October 6, 2010

Fredrick Chilson and Christian Gilde were two of only four conference attendees to facilitate a workshop at the International Assembly for Collegiate Business Education (IACBE). The UMW Business Department is accredited through IACBE.

Chilson and Gilde said the idea for the workshop, “Marketing Business Education: Tools, Topics, Trends,” came from a desire to get the university more involved at the international level.

“We’re trying to develop a relationship to do some partnering so our students have better access to universities and opportunities across the globe,” Chilson said.

Gilde first contacted IACBE about presenting the workshop during his recent trip to the IACBE 2010 Annual Conference in Newport, R.I. in March.

Gilde, originally from Austria, brought much experience on international higher education to the conference. He has presented his work at the Academy of Management Conference, the International Conference in Higher Education Marketing, and the European Marketing Academy Conference. Gilde also gave guest lectures at various universities including London Metropolitan University and is a guest lecturer on the Doctor of Business Administration in Higher Education Management program at the University of Bath. He serves as a reviewer for journals such as the Journal of Consumer Behaviour and the Journal of Marketing for Higher Education.

Chilson’s and Gilde’s workshop took an in-depth look at what universities in the United States and Europe are doing to market and distinguish themselves from other institutions. The workshop also included a self-evaluation marketing audit for individual institutions.
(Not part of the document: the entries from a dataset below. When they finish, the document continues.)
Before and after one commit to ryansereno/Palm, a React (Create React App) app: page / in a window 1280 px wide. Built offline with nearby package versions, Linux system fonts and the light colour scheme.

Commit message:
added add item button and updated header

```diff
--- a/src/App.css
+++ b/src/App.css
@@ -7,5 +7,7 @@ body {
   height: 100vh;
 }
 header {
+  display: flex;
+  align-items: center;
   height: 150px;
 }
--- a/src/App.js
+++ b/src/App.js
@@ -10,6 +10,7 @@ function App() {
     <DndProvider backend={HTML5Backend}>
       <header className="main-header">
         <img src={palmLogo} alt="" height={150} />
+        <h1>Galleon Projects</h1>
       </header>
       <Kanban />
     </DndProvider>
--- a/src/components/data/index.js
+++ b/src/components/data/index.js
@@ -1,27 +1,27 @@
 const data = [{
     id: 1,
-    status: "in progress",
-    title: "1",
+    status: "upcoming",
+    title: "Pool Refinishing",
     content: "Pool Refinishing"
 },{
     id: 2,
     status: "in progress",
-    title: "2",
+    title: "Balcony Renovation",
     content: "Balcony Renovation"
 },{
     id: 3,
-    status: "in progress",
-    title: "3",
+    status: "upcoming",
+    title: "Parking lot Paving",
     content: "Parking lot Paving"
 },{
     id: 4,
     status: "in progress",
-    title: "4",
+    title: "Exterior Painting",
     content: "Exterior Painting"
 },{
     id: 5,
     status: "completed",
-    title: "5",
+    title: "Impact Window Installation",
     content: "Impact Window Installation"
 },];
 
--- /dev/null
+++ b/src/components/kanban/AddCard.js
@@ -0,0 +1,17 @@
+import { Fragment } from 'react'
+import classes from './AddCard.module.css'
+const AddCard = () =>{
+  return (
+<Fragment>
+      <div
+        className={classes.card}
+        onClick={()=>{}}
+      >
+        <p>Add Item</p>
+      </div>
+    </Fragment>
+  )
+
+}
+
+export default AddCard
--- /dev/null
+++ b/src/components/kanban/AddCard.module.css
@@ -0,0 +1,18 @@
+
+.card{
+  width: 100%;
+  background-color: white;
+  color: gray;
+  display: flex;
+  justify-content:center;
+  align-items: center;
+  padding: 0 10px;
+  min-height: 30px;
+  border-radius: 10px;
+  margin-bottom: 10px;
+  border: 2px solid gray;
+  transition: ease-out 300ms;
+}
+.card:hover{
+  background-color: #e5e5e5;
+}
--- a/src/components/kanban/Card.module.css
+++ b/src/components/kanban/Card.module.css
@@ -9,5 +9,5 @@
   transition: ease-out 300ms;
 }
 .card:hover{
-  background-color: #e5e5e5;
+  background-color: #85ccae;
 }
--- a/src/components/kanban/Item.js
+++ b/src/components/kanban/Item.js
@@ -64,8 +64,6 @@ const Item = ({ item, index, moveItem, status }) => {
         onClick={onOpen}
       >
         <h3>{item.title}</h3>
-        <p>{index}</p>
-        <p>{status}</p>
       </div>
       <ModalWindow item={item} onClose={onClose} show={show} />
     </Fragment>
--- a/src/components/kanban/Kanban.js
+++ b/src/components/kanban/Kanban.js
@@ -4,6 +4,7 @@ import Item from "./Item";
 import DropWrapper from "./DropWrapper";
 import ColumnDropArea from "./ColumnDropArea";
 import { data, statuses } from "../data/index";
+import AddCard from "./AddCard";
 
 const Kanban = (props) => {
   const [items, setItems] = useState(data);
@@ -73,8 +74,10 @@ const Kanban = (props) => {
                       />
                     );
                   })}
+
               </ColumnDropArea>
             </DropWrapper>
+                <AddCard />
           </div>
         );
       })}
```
Gilde said their research showed a major increase in strategic partnerships among universities across the world.

Both Gilde and Chilson hope their work will also help to forge their own strategic partnerships with international universities for the benefit of Montana Western students.

“We hope to help students to think on a global level,” Chilson explained. “That exposure and experience can help make students viable for a tough job market.”